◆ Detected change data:
##############################

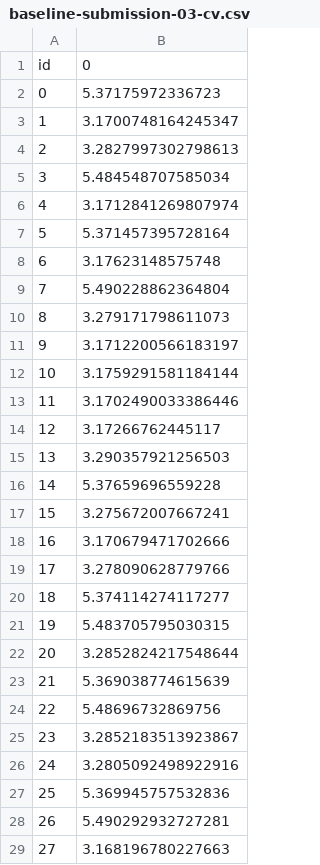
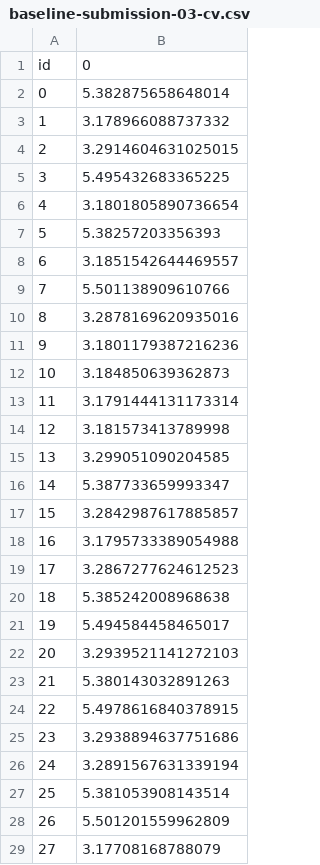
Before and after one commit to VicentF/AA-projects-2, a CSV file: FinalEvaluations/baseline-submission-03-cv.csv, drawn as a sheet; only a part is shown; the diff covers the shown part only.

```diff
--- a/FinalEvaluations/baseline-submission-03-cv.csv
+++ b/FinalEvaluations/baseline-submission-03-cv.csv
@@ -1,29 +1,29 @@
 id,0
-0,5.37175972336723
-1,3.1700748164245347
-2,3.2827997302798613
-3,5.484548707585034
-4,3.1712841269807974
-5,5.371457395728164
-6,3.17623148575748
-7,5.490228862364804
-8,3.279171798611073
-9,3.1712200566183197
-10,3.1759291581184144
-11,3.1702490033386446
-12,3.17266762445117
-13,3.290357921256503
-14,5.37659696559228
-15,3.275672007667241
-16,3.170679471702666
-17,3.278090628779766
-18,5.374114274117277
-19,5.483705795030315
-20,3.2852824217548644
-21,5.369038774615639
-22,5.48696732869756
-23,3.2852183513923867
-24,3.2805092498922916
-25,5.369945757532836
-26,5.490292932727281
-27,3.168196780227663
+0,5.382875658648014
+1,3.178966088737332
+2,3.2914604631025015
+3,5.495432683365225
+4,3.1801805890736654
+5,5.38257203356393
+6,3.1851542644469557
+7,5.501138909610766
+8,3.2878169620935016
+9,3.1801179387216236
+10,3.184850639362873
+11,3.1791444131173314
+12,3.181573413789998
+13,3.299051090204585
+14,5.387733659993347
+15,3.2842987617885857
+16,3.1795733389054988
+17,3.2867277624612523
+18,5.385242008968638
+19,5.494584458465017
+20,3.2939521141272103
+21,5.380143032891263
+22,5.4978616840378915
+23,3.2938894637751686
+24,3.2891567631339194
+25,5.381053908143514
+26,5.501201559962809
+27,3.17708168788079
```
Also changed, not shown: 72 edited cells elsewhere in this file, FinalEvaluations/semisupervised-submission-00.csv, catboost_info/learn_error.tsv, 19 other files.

##############################

All the records need to be printed again exactly as written, though without their pictures.

Before and after one commit to VicentF/AA-projects-2, a CSV file: FinalEvaluations/baseline-submission-03-cv.csv, drawn as a sheet; only a part is shown; the diff covers the shown part only.

```diff
--- a/FinalEvaluations/baseline-submission-03-cv.csv
+++ b/FinalEvaluations/baseline-submission-03-cv.csv
@@ -1,29 +1,29 @@
 id,0
-0,5.37175972336723
-1,3.1700748164245347
-2,3.2827997302798613
-3,5.484548707585034
-4,3.1712841269807974
-5,5.371457395728164
-6,3.17623148575748
-7,5.490228862364804
-8,3.279171798611073
-9,3.1712200566183197
-10,3.1759291581184144
-11,3.1702490033386446
-12,3.17266762445117
-13,3.290357921256503
-14,5.37659696559228
-15,3.275672007667241
-16,3.170679471702666
-17,3.278090628779766
-18,5.374114274117277
-19,5.483705795030315
-20,3.2852824217548644
-21,5.369038774615639
-22,5.48696732869756
-23,3.2852183513923867
-24,3.2805092498922916
-25,5.369945757532836
-26,5.490292932727281
-27,3.168196780227663
+0,5.382875658648014
+1,3.178966088737332
+2,3.2914604631025015
+3,5.495432683365225
+4,3.1801805890736654
+5,5.38257203356393
+6,3.1851542644469557
+7,5.501138909610766
+8,3.2878169620935016
+9,3.1801179387216236
+10,3.184850639362873
+11,3.1791444131173314
+12,3.181573413789998
+13,3.299051090204585
+14,5.387733659993347
+15,3.2842987617885857
+16,3.1795733389054988
+17,3.2867277624612523
+18,5.385242008968638
+19,5.494584458465017
+20,3.2939521141272103
+21,5.380143032891263
+22,5.4978616840378915
+23,3.2938894637751686
+24,3.2891567631339194
+25,5.381053908143514
+26,5.501201559962809
+27,3.17708168788079
```
Also changed, not shown: 72 edited cells elsewhere in this file, FinalEvaluations/semisupervised-submission-00.csv, catboost_info/learn_error.tsv, 19 other files.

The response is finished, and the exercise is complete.